Two large arrays of solar panels sit atop Cape Air buildings beside the Barnstable Municipal Airport in Hyannis, pioneering projects in decentralized, renewable energy.
Cape Air’s headquarters now generates as much electricity as it uses on an annual basis, made possible not just by solar panels but by an aggressive effort to renovate, insulate, and “green” the buildings. Employee incentives also are offered by the company to use less electricity at home; every employee has been given three energy-saving light bulbs, and the remarkable truth is that if each of them replaces an old-fashioned light bulb four hours a day, the savings equal the amount of electricity created by the solar panels on the hangar’s roof.
The company also has invested in engine modifications for its fleet of 70-plus planes, saving hundreds of thousands of gallons of fuel while optimizing safe operations. These and other innovations have earned Cape Air an EPA award for environmental initiatives.
In his first term in the Senate, Dan strongly supported successful efforts to raise the net metering cap, a guaranteed increase in the amount of electricity generated from homes and businesses that utilities must accept and credit. This helps ensure that new solar and wind projects will have necessary financial incentives.

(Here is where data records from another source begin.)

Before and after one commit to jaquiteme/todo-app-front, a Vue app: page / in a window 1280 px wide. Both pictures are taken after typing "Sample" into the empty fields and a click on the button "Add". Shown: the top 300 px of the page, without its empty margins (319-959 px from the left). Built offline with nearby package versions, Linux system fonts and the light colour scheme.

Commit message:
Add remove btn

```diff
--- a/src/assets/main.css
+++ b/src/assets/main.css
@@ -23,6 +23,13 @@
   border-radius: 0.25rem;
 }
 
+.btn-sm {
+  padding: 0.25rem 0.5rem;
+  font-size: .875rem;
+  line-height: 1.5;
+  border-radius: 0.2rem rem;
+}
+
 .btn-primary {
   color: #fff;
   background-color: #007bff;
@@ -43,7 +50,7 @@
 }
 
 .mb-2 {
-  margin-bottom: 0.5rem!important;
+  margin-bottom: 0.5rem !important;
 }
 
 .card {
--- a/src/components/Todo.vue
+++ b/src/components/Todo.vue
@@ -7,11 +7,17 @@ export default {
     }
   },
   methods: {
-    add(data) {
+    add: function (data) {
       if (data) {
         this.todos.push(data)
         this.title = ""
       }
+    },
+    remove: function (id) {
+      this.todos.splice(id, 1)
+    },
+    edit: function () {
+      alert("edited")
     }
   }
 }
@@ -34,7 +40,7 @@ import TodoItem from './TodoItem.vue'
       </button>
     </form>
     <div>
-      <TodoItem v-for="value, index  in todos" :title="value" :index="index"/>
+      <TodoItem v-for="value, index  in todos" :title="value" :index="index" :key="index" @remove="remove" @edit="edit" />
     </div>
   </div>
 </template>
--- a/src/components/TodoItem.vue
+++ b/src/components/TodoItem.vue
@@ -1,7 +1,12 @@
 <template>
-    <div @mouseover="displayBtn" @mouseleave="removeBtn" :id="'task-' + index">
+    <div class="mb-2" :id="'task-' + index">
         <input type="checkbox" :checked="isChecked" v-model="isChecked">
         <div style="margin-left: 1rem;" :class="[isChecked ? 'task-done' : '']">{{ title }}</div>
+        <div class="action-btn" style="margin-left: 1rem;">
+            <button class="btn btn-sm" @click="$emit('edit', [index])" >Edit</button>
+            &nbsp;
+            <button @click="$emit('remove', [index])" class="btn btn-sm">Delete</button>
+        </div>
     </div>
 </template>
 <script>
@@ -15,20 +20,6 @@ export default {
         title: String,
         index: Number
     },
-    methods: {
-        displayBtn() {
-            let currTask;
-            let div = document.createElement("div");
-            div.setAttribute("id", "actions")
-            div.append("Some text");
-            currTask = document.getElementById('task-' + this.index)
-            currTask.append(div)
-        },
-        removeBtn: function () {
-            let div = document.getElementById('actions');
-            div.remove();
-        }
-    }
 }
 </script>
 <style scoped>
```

He also has expressed strong concern about the operation and future of the Pilgrim Nuclear Power Station in Plymouth. While the risk of accident is low, the impact of an event would be catastrophic. He urged the Nuclear Regulatory Commission not to re-license the 40-year-old plant for another 20 years until ongoing concerns about spent fuel rod storage, evacuation planning for the Cape and Islands, and aging infrastructure are addressed. Utility officials indicate that electricity generated by Pilgrim is not necessary to supply the region’s needs; Dan believes that we should see nuclear power as a bridge technology with a finite lifespan, and begin planning a transition for approximately 600 workers at the plant to new jobs as we move to shut down the facility.
Big picture, energy production, distribution and consumption need to be driven by public interest rather than investor prerogatives and short-term profit. Distributed solar power is an example of a community-rooted model of energy production that also drives job creation and small business growth. Major offshore wind development (much farther offshore than the Cape Wind project) is now in the planning stages – state and federal estimates say that a single potential wind farm area roughly 20 miles off the coast could produce enough electricity to power 1.7 million Massachusetts homes, with minimal visual impact and little if any harm to commercial fishing. The process to decide who develops this resource needs to give priority to companies locally owned and community focused.
Given that our utilities are mainly investor-owned, the appropriate regulatory role is to insist that public interest remains a primary objective, both in terms of fair rates and corporate responsiveness. From boardroom to executive offices to storm response, investor-owned utilities need to be held accountable. Dan has suggested, not really joking, that CEOs of our public utilities should accept salaries identical to the salary of the President of the United States, then take the difference between that, and what they make now, and hire additional frontline crews and workers to serve our communities.
During his first campaign, Dan established a goal for the Cape and Islands to be electricity-neutral in 20 years – the region should generate as much electricity as it consumes, using solar, wind, smart renovation and conservation. He believes we can build on the excellent work done by the Patrick administration and fulfill a similar goal for the Commonwealth.